■ Your instructions: The response must consist of each line in the listing that has the word "form" in it.

■ Supplied material:
# # # #

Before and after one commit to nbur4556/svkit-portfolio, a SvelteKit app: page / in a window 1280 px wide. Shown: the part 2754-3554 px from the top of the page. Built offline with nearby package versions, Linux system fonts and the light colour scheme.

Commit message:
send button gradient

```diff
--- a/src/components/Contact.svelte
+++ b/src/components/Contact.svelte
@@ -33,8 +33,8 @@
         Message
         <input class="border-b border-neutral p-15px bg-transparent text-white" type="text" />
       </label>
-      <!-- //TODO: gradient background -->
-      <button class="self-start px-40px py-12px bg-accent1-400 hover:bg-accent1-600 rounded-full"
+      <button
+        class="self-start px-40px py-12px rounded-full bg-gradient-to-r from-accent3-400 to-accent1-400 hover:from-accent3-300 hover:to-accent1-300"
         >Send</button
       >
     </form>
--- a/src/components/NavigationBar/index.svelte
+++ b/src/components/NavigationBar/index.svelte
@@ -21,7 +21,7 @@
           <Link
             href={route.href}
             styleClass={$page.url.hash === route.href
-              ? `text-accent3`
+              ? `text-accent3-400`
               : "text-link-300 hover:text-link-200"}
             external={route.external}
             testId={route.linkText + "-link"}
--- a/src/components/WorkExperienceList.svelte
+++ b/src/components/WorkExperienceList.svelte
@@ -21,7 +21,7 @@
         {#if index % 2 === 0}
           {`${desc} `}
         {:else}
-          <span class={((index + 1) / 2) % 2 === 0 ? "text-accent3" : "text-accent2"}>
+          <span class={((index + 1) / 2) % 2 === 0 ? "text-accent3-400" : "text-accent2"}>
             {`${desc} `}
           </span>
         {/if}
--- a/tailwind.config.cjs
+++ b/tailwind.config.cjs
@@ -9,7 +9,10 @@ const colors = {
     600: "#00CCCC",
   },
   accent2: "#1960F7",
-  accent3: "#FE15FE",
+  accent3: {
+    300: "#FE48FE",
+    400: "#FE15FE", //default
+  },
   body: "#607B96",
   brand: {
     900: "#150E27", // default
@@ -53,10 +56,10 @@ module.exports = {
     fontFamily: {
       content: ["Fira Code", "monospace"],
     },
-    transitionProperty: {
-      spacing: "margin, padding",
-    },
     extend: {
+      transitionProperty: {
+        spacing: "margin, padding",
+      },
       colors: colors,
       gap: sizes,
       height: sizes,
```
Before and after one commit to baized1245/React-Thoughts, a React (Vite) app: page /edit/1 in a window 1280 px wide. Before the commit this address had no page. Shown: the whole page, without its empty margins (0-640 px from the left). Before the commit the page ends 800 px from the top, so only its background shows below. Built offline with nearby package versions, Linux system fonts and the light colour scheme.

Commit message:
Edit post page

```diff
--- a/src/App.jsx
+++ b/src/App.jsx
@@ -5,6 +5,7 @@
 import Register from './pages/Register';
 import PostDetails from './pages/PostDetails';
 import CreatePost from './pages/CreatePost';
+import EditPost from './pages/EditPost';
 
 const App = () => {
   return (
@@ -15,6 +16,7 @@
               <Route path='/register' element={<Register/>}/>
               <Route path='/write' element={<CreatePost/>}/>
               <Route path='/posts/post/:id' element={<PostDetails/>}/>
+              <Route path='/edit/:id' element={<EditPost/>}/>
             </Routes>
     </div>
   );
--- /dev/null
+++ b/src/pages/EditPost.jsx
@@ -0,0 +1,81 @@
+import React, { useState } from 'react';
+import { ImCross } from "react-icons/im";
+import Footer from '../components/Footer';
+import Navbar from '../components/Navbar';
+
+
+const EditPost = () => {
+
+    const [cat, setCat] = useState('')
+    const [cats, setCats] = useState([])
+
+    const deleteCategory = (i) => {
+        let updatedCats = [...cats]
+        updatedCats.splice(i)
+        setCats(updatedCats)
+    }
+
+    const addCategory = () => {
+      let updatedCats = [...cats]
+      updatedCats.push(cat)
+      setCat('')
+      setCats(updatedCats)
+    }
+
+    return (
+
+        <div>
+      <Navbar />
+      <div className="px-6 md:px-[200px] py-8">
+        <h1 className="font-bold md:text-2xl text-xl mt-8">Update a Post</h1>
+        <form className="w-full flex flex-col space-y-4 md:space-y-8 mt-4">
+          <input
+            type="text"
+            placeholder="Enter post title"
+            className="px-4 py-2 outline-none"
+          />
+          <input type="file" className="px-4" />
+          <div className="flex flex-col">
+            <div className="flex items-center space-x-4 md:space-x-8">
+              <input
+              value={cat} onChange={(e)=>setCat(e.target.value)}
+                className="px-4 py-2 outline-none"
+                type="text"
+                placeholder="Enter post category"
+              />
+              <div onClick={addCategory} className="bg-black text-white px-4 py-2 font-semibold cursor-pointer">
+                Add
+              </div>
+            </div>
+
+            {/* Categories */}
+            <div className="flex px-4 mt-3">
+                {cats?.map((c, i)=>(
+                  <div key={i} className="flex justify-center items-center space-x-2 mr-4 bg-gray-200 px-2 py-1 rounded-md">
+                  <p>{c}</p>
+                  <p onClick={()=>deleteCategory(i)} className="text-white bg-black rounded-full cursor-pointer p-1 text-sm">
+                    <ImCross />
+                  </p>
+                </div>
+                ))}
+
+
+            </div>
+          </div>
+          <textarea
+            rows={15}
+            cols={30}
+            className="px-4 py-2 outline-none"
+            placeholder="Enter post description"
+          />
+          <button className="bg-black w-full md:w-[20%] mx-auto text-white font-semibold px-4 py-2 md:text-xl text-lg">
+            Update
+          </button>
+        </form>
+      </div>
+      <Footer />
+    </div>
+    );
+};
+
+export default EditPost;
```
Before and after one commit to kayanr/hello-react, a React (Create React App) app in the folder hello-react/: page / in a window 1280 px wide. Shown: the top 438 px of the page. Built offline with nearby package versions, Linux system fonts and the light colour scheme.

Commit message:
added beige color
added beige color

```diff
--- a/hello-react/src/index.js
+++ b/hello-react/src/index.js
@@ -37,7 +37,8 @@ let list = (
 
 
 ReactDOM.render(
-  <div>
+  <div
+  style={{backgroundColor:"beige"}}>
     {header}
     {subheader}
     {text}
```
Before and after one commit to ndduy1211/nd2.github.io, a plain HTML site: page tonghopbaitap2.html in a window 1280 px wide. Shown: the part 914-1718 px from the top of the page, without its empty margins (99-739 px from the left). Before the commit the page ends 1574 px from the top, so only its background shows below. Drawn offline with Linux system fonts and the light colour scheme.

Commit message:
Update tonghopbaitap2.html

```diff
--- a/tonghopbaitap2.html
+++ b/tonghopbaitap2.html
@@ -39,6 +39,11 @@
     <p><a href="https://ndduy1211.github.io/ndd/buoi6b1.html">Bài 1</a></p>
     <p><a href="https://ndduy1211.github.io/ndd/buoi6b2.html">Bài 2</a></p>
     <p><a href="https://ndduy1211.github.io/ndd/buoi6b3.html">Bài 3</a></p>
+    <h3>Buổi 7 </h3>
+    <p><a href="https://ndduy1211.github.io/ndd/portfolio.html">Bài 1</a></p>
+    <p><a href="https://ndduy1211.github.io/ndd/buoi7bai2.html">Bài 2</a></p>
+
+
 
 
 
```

# # # #

■ Solved problem:
     </form>
+        <form className="w-full flex flex-col space-y-4 md:space-y-8 mt-4">
+        </form>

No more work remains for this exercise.